Auburn University Emeritus Professor: Kind conversation best medicine for vaccine hesitancy

Coronavirus

AUBURN, Ala. (WRBL) – Treating vaccine hesitancy with care and compassion may be what the doctor ordered. An Auburn University Emeritus Professor, who’s dedicated his professional life to improving treatment goals for patients, believes COVID-19 vaccine hesitancy is best addressed through compassionate conversations between healthcare providers and those who worry about getting the shot.

 Dr. Bruce Berger is a retired pharmacist and educator who is passionate about helping health care providers communicate effectively with the families they care for in a medical setting. Dr. Berger teachers a conversation technique called motivational interviewing, and Dr. Berger says the trust-building process is critical in saving lives.

“Right now, from what I’ve seen, almost 50% of the population is vaccine-hesitant and considering to reach herd immunity it’s 80% vaccinated, we have to improve on that 50%,” said Dr. Berger.

Dr. Berger believes there are three main concerns a person has that make them reluctant to receive the COVID-19 vaccine:

  1. They worry the vaccine will give them the virus.
  2. They worry the vaccine was rushed, and long-term impacts are unknown.
  3. They are confused about how the vaccine works to help the body build immunity and fear it will alter DNA.

Dr. Berger says these concerns are best addressed with a compassionate exchange of ideas between patients and healthcare providers.

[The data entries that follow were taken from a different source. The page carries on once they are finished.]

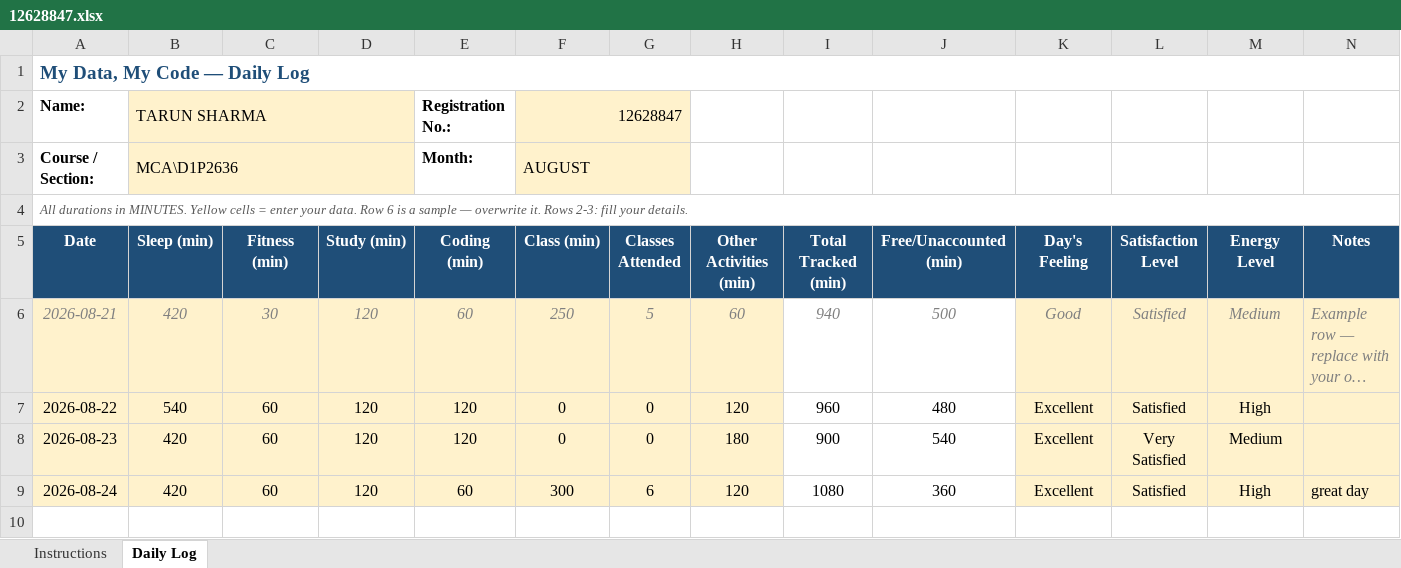
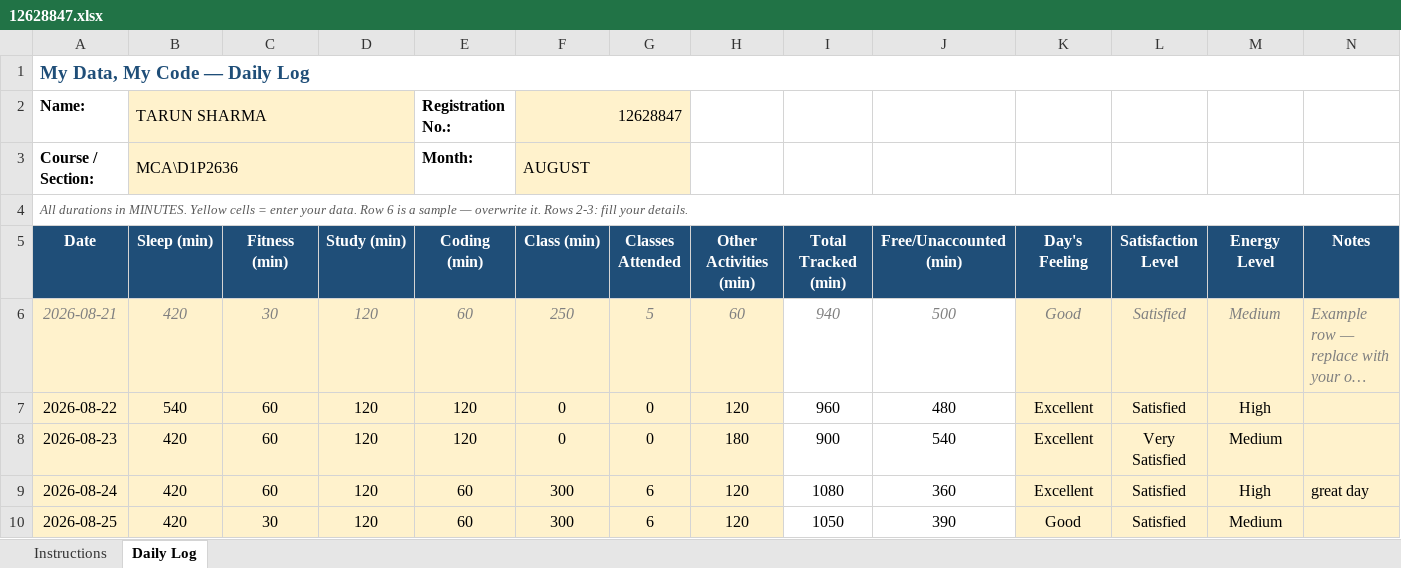
Before and after one commit to tarun45-design/CAP776, an Excel workbook: 12628847.xlsx, sheet Daily Log, drawn as a sheet; long unchanged cells end in …; values as stored, in another font and other column widths than the file's, no borders; conditional formats not drawn; the diff names each change by its address in the sheet, - before the commit and + after, or states it on an @@ line.

Commit message:
25-08-2026

```diff
--- a/12628847.xlsx (sheet Daily Log)
+++ b/12628847.xlsx (sheet Daily Log)
+row 10: 2026-08-25 | 420 | 30 | 120 | 60 | 300 | 6 | 120 | 1050 | 390 | Good | Satisfied | Medium
```
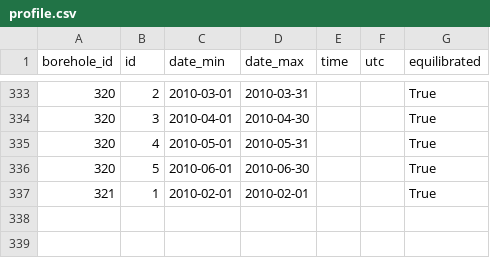
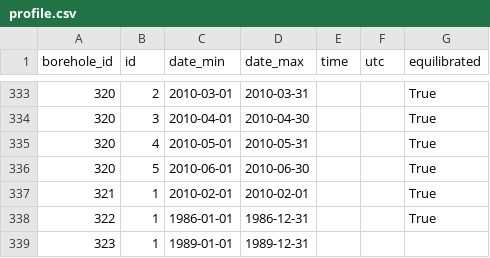
Before and after one commit to mjacqu/glenglat, a CSV file: data/profile.csv, drawn as a sheet; only a part is shown, gaps mark what is left out.

```diff
--- a/data/profile.csv
+++ b/data/profile.csv
@@ -337 +337,3 @@ borehole_id,id,date_min,date_max,time,utc,equilibrated
 321,1,2010-02-01,2010-02-01,,,True
+322,1,1986-01-01,1986-12-31,,,True
+323,1,1989-01-01,1989-12-31,,,
```
Also changed, not shown: data/borehole.csv, data/measurement.csv, 5 other files.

Conversations rooted in respect lead to long-term relationships where patients feel comfortable sharing concerns and feel a trusted partnership with their healthcare provider.

“We have to honor and respect how the patient came to those decisions, and we have got to make it safe for them to tell us about what their reluctance is and what their concerns are. Rather than saying you can’t get Covid from this, which puts them down in a sense, we need to be able to stay, you’re worried about getting COVID, and that’s making you reluctant to get the vaccine. Can we talk more about that,” said Dr. Berger.

In December, Dr. Berger wrote an article about why it’s essential to have a conversation not focused on convincing someone to get vaccinated but rather focused on compassionately listening to concerns of the patient: Using Care and Compassion to Respond to Vaccine Hesitancy

“Rather than beat them over the head with education, we ask would you mind if I share some thoughts with you on that and tell me what you think? We have found that two minutes of motivational interviewing is more effective than thirty minutes of the paternalistic approach. We also knew from research when people felt listened to and heard, they are far more open for new information that may alleviate their concerns,” said Dr. Berger. 

Dr. Berger says motivational interviewing can also be used as a tool when discussing the vaccine with your family and friends. The conversation should not be about convincing a person they are wrong, which can hurt feelings and lead to a fight. Instead, focus on sharing individual concerns and respectfully discussing them. If needed, invite a healthcare professional to guide the conversation. 

Dr. Berger says conversations about vaccines or really any topic that may seem controversial to some that lead to confrontation rarely work. Dr. Berger says kindness is really the best medicine when confronting COVID-19 vaccine hesitancy and other healthcare concerns.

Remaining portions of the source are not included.